[Tom Rowe | Contributing Writer]
In amongst the frightening lead up to Halloween, a select quadruple of comedians attempted to extract a wave of laughter from the frightened faces in Hertford on Saturday 25th October, with Trident Media lucky enough to attend. Boy did they deliver! The compere for the evening was the witty Tom Toal, who smoothly warmed the crowd up; perhaps making those sat on the front row regret their choice of seat.
Matthew Osborn was first in line to tickle our chins, using his upper-middle class persona to his advantage, joking that even he was broke. However, due to the lack of audience participation (or maybe the room was just full of well-off people) Osborn managed to establish that only he and one audience member were broke – an audience member now dubbed as the one homeless man in Hertfordshire, poor bloke. Despite the lack of response from the audience, Matthew was still able to improvise material, claiming the women were men in wigs and producing material about the apparent ‘well-off’ state of the area. Putting my own opinion to the side, it was confirmed that the set was funny by the man sat behind me with a very funny (and consistent) laugh.
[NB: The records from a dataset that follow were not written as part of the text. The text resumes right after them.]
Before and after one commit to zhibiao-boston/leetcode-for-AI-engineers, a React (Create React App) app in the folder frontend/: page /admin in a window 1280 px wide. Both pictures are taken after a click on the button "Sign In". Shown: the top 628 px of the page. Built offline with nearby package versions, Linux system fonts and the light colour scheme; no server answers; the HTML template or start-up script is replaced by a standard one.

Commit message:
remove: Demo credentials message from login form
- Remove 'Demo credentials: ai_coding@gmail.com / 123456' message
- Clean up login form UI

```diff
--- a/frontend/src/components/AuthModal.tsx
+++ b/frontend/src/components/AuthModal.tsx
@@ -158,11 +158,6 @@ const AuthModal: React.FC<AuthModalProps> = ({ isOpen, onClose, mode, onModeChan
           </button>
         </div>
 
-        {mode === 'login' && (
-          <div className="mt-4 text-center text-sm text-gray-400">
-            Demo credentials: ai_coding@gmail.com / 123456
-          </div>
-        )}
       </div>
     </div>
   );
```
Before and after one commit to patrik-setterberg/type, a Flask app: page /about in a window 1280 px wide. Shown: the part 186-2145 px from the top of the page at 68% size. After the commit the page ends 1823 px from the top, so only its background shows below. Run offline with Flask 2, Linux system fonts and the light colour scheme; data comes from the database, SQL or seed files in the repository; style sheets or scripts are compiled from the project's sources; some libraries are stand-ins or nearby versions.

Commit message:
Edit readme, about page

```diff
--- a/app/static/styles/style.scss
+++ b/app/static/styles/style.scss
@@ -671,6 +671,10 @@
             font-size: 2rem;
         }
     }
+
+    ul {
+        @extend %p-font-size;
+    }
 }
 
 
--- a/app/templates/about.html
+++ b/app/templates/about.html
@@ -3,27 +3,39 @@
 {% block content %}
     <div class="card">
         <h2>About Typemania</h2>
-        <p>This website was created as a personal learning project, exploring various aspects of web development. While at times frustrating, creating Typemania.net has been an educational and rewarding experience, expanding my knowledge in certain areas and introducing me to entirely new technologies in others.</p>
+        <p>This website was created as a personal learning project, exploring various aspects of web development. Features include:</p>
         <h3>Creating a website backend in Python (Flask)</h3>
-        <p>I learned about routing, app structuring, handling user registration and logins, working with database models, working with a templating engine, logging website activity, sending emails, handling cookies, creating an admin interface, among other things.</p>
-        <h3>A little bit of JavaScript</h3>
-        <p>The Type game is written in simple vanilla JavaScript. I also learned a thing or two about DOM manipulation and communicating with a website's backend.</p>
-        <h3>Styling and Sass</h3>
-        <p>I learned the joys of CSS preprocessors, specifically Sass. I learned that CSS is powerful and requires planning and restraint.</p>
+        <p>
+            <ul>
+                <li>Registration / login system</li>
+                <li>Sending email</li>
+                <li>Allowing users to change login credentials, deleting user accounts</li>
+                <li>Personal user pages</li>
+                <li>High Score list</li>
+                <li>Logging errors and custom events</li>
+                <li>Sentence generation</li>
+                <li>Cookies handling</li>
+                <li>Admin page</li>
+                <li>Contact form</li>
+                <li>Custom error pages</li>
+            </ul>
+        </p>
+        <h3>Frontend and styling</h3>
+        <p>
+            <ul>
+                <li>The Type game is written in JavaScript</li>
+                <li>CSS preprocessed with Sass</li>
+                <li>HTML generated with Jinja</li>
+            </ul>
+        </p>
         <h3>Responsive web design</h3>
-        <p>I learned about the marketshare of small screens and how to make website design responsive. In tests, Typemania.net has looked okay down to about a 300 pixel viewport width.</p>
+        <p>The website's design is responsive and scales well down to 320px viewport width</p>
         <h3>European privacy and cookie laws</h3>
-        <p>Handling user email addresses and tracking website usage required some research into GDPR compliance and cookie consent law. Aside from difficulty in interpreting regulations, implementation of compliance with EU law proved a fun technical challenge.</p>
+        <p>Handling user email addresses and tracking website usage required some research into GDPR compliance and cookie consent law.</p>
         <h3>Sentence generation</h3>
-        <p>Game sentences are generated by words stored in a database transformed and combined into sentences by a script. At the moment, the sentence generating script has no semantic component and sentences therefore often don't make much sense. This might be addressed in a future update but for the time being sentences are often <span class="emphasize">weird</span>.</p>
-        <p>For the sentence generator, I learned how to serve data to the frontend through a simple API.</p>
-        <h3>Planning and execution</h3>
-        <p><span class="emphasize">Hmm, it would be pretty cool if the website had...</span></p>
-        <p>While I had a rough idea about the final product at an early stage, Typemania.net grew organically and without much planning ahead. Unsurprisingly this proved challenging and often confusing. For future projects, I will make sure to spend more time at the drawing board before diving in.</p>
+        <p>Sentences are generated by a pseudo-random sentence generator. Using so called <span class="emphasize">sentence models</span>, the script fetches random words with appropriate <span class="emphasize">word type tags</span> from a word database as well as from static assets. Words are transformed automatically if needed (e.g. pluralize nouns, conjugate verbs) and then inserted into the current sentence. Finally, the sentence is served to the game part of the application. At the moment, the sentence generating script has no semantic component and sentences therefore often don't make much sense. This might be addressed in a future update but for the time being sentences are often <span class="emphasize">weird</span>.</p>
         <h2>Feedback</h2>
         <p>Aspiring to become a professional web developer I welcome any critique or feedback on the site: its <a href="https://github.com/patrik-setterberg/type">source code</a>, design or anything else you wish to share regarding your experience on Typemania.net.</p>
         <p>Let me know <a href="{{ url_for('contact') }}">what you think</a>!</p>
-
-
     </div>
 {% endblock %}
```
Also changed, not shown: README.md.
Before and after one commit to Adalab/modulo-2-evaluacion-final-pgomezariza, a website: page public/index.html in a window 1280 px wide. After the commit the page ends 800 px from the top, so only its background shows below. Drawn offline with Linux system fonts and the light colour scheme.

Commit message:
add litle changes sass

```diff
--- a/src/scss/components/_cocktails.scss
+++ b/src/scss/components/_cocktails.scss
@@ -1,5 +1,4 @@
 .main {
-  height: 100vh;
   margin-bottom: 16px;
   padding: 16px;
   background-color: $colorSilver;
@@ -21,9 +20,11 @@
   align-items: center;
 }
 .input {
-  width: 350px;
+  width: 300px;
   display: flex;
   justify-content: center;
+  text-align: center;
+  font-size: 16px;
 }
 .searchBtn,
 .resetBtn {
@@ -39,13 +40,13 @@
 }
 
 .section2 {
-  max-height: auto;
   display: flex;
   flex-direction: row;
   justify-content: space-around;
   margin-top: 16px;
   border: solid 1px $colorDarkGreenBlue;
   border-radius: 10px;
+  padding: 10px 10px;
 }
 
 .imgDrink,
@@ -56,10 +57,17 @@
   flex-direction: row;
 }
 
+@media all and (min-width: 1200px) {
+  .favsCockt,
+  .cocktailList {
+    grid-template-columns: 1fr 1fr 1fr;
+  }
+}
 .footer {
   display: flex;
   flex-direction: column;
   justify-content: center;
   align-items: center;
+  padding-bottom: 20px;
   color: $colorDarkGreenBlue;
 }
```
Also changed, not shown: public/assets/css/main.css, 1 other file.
Next up was Carly Smallman. Now, whether it was intended or not, we only managed to see about five minutes of Carly’s ‘actual’ set as she managed to get side tracked so easily on the topic of internet dating. Carly had a good old natter with a fellow female internet dater who she found out was on a date with her boyfriend…who she met on tinder. Smallman managed to keep the audience amused with her experiences on her preferred dating sites and even finished up her set with a little sing-song.
After a short interval, Steve Day took to the stage and was undoubtedly the audience’s favourite. Day used his deafness to his advantage, mixing innocent words with crude ones by ‘mistake’, words such as ‘account’ (think about it guys…), however Steve didn’t just rely on this to make jokes. He was able to execute self-demeaning comedy regarding his own intelligence superbly, quickly followed by turning the tables and laughing at other sub-cultures, namely the ‘wannabe gangster’ youth of today. Such topics certainly seemed to strike home with the audience who couldn’t stop laughing.
Last up was Pete Firman, a magical comedian. His stage presence was impressive, despite putting himself down with the odd joke, his confidence was overwhelming, perhaps a reason why he wasn’t able to get the audience participation and response he desired (although all four comics struggled with this). The ability to do magic whilst making the audience laugh is one to be admired, however; only three or four tricks were performed between the gags. But then who am I to judge, I can’t even do the tricks (or make people laugh).
All in all, it is easy to say the night was a success, with such a variety of musical, magical and comical acts, the audience was always entertained. Who knows, perhaps one of the performers inspired a young audience member who will appear on stage in years to come. But until then Live at the Hertford Theatre returns in the new year!